One byproduct of the protracted fight over the D.C. Lottery Board is an effort by some city officials to take a second look at provisions of the voter-approved initiative that set up legal gambling in the city.
Council member Nadine P. Winter (D-Ward 6) is working over legislation that would change the makeup of the board and bring it more directly under city control. Others on the council are pursuing ideas of their own. While they're at it, officials might be well advised to consider the law's relatively weak provisions limiting involvement in the legal lottery by persons with past or present criminal associations.
A top official of the firm that holds the city's instant-winner lottery contract was convicted in 1972 of operating an illegal lottery. A principal owner of another firm that recently was awarded the city's daily numbers contract was arrested in 1973 on a charge of operating an illegal lottery, but that charge was dismissed. Both men have fathers who were convicted of involvement in illegal numbers games.
A comparison between the District's regulations and those of other jurisdictions is difficult because the D.C. government is unique in allowing private firms to run its lottery operations. Other governments run their own operations.
However, the city's restrictions fall far short of requirements in New Jersey and Nevada--two states that do license private businesses to run casinos.
In the District, the gambling law doesn't spell out disqualifying conduct of potential bidders on city lottery contracts but merely prohibits anyone who has been convicted of a felony within five years from selling or supplying bingo equipment, according to Jeanette Michael, counsel to the lottery board.
The lottery board, whose discretion under the law was unclear, adopted that five-year limitation for all private persons wanting to do business with the board, officials said.

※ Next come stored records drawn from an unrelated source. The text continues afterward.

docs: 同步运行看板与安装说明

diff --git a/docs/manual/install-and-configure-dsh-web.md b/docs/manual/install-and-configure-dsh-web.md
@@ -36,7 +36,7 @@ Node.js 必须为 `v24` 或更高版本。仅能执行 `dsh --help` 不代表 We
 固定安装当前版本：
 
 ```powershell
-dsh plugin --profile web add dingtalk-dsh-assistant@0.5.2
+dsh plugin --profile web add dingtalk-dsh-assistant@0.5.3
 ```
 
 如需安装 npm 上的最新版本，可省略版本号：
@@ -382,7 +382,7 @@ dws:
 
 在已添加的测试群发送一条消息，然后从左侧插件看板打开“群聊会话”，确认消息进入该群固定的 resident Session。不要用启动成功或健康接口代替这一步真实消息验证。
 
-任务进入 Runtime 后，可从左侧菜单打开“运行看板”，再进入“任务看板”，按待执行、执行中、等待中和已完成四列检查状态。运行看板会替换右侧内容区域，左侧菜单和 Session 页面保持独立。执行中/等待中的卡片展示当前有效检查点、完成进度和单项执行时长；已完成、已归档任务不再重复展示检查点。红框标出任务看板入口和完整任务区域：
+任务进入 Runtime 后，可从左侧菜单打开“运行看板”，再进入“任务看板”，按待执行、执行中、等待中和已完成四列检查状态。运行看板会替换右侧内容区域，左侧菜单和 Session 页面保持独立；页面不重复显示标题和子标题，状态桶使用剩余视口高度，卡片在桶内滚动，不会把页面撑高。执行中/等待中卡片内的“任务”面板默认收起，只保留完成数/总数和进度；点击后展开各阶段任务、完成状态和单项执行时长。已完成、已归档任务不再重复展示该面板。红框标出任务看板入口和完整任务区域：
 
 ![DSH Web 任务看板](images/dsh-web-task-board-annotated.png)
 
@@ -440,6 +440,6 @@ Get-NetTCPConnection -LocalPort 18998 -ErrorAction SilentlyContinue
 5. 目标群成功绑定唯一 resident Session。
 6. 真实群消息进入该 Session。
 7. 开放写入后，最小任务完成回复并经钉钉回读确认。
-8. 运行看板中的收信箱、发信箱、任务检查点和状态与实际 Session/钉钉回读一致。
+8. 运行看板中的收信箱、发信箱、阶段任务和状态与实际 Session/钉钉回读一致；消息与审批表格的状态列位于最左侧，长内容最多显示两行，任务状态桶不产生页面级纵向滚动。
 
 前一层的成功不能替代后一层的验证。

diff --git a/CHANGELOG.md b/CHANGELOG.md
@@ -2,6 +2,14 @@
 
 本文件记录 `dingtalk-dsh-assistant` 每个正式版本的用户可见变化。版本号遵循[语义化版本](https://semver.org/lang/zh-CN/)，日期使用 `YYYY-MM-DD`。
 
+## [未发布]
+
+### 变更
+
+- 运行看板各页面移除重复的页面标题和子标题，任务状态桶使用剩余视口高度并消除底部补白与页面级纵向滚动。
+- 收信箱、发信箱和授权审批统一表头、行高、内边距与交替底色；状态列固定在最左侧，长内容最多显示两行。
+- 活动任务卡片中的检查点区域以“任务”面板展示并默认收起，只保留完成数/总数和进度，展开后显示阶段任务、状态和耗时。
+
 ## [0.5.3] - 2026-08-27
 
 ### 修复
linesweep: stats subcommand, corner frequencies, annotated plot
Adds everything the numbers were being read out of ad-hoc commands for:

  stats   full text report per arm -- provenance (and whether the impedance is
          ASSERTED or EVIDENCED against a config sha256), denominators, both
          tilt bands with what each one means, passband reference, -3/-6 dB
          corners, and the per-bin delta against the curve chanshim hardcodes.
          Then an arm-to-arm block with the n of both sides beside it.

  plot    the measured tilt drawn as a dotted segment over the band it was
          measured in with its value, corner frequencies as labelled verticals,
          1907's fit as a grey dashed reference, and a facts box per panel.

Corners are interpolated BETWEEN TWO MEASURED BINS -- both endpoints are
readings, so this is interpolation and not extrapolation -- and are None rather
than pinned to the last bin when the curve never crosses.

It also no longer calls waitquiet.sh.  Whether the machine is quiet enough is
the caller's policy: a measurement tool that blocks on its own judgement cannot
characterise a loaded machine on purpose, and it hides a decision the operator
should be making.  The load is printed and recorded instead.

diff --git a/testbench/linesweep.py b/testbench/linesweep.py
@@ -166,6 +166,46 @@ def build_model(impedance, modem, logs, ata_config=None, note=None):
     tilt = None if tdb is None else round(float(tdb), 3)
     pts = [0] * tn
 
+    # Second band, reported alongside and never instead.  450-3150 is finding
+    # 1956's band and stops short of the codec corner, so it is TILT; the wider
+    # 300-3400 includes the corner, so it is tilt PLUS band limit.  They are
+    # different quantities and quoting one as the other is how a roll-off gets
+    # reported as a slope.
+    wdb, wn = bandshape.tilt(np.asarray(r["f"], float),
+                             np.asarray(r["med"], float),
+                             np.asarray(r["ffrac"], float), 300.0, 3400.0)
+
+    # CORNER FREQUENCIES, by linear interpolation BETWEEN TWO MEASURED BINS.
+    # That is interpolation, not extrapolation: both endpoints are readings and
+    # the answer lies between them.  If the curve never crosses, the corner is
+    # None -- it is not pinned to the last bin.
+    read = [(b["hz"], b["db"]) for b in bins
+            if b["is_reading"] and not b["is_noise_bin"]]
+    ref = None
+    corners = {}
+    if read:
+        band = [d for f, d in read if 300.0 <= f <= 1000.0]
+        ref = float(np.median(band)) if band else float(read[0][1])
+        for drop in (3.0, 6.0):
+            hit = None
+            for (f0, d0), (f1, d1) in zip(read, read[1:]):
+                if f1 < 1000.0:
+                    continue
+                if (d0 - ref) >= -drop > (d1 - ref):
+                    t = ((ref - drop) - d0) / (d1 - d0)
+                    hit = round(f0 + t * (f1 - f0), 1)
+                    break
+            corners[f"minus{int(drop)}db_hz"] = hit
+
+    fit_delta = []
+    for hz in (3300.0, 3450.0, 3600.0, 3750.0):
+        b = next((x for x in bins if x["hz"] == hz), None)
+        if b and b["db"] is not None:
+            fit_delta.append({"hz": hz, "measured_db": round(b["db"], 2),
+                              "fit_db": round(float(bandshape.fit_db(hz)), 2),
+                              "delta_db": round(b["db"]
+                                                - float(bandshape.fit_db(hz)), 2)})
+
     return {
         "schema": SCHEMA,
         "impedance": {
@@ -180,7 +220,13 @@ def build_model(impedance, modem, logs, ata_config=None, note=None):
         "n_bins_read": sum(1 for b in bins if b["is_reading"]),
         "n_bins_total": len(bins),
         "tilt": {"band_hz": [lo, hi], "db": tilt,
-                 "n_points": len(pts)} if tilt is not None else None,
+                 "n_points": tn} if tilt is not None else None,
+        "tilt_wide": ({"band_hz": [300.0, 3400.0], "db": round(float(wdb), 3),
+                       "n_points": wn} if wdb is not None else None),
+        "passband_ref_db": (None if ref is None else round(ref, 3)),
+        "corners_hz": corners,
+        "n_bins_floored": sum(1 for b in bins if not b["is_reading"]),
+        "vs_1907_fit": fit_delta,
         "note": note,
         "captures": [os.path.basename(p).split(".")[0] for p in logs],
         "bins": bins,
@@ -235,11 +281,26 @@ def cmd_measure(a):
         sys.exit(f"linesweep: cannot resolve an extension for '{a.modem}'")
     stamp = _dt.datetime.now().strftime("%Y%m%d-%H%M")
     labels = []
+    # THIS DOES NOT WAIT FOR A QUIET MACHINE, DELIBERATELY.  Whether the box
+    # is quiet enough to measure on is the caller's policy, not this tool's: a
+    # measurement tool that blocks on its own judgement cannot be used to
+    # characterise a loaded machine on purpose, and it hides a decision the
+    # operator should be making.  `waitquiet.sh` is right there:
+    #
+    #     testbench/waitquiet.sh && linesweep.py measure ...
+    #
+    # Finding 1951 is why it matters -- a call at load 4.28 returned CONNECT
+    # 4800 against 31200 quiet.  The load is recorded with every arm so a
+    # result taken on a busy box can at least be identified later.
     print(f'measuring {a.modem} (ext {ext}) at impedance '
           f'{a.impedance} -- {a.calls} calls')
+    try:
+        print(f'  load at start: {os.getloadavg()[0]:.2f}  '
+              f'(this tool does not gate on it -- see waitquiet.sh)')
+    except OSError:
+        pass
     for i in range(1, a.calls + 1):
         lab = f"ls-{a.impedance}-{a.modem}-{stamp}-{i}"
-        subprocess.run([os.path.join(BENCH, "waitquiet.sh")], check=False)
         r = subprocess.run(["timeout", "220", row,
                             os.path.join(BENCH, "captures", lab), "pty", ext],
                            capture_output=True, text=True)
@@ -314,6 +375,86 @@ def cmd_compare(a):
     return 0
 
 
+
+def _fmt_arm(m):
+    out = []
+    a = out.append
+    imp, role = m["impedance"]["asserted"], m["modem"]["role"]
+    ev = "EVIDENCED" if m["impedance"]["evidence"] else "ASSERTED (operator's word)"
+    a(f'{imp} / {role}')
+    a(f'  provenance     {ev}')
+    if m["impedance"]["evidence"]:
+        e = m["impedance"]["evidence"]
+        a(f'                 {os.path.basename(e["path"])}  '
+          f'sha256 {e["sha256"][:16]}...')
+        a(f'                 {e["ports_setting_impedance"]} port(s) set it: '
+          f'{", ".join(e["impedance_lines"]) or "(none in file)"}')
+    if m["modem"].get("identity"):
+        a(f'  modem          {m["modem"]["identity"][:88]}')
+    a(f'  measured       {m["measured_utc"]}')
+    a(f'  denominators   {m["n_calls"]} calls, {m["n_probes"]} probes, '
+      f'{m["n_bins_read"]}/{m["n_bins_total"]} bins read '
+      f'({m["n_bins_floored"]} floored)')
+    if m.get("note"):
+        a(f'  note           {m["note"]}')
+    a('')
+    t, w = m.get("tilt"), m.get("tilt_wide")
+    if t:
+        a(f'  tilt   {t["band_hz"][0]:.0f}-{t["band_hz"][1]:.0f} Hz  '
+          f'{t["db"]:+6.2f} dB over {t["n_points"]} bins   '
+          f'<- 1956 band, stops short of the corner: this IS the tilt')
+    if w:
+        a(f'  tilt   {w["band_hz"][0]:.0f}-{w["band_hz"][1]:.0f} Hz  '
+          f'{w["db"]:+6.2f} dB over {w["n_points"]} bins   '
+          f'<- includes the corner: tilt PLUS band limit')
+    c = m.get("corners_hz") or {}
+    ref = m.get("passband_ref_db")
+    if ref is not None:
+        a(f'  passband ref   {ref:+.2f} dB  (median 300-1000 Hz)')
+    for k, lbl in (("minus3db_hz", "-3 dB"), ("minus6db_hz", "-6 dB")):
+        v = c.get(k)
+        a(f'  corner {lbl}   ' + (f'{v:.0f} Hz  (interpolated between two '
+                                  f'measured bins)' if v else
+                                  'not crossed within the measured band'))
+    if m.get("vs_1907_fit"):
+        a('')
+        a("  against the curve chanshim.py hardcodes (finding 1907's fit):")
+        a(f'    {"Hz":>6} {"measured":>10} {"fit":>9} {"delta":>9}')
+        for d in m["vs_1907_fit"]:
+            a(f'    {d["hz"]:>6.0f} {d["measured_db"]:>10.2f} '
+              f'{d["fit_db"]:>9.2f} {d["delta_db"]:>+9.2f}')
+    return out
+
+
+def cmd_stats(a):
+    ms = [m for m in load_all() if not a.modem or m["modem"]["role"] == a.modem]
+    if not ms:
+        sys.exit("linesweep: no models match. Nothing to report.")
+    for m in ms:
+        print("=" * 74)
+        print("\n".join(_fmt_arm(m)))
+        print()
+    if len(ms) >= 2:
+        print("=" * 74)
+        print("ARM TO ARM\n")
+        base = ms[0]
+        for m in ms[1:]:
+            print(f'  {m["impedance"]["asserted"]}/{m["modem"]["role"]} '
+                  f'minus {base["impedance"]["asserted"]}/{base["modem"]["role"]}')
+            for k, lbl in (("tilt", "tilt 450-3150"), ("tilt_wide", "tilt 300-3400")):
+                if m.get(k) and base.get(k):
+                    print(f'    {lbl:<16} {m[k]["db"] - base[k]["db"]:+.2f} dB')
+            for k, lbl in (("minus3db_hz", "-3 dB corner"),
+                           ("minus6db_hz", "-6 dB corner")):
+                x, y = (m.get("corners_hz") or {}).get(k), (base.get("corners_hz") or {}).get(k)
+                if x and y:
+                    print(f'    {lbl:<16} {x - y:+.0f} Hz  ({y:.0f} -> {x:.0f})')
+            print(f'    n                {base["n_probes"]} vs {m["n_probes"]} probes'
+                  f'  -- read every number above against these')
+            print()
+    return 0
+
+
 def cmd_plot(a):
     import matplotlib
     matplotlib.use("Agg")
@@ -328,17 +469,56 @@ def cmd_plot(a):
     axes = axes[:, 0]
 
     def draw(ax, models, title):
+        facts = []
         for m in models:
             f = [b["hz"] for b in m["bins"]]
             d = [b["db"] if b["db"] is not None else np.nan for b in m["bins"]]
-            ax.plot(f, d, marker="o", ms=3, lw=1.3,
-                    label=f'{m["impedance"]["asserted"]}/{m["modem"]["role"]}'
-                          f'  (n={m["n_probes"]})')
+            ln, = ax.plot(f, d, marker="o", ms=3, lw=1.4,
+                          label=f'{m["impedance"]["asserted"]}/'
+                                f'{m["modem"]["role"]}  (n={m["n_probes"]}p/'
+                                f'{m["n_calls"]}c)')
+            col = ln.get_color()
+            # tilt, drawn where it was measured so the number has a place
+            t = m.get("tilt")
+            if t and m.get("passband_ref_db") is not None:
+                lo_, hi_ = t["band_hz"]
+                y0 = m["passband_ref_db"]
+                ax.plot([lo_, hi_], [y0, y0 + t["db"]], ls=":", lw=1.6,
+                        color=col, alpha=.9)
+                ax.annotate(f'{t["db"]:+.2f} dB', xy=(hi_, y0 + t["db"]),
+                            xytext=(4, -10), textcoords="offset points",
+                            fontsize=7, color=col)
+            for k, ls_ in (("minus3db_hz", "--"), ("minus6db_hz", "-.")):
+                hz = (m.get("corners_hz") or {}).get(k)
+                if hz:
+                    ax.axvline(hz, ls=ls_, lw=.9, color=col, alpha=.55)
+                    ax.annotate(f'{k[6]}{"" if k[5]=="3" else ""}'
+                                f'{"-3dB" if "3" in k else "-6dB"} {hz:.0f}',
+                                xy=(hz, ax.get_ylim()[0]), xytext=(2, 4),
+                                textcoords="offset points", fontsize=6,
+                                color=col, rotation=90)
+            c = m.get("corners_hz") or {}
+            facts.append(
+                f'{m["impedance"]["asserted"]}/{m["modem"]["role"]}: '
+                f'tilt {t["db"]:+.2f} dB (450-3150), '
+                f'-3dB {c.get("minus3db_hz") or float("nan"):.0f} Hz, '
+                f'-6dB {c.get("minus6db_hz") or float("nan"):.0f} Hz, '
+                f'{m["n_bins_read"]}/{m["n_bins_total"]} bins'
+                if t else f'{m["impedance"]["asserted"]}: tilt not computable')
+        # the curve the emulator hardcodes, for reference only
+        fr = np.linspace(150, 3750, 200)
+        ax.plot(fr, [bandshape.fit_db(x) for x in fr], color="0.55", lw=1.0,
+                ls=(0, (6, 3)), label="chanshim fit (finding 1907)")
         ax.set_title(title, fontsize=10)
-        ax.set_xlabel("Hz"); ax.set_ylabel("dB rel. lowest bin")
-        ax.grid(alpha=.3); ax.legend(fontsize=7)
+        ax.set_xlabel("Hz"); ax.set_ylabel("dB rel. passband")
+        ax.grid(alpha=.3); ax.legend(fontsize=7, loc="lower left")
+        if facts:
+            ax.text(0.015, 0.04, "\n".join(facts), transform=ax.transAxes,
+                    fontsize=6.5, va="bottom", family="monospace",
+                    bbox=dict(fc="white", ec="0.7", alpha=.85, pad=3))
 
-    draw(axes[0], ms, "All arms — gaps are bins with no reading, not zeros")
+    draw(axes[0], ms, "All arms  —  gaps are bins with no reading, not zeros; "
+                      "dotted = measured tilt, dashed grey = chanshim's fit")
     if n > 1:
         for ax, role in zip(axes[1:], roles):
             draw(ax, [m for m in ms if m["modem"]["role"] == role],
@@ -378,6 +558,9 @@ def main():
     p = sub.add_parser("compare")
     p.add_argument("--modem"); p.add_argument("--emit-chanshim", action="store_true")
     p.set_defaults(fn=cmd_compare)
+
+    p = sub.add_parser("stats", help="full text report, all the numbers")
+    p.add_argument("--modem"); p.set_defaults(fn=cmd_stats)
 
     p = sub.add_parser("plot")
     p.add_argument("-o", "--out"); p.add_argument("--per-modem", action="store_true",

In New Jersey, the standard for casino operators is 10 years without a felony, according to Tony Parrillo, deputy director of the state's division of gaming. "Even after 10 years it's still evidence and the person has a tough burden to prove he is rehabilitated," Parrillo said.
Equally important, Parrillo said, is a provision that state officials also may take into account an individual's "association with career offenders" and source of financial backing.
A state gaming official in Nevada said the state's three-member gaming control board can consider anything "that can cast a shadow on the state of Nevada." The official said the casino operations "are a license, not a right."
District lottery officials have defended the city's weaker law, arguing that stricter regulations might prove to be unfair to blacks, who they said have been the victims of racial discrimination and questionable police tactics that resulted in police records.
What confronts the city now, others suggest, is the need to find a way to balance the concern about racial discrimination and its ugly effects while at the same time assuring the integrity of the city's lottery.
The District, with a paltry three electoral votes, hasn't exactly been a hotbed of 1984 presidential campaign activity up until now, but things are warming up a bit.
Mayor Marion Barry has met several times with black leaders from across the country to consider ways of influencing the outcome of the election, including fielding a black candidate. Barry also has heard out former vice president Walter F. Mondale and several other major Democratic contenders, who are seeking the mayor's support.
Attorney Robert Washington Jr., a prominent supporter of Barry's, said he recently was named cochairman of Colorado Sen. Gary Hart's D.C. presidential campaign committee. Robert Miller, a legislative assistant to City Council member Polly Shackleton (D-Ward 3), resigned to join Mondale's national campaign staff as a researcher and speech writer.
Finally, Sen. Alan Cranston (D-Calif.) edged Mondale in a survey of members of the Gertrude Stein Club, the area's largest gay organization, that was conducted during the recent Gay Pride Day.
Cranston, whose liberal voting record has attracted gay support nationally, was favored by 35 percent of the 1,520 Stein members surveyed who live in the District, compared to 24 percent for Mondale.
Among the other Democratic candidates, Hart received 15 percent and Sen. John Glenn (D-Ohio) received 10 percent.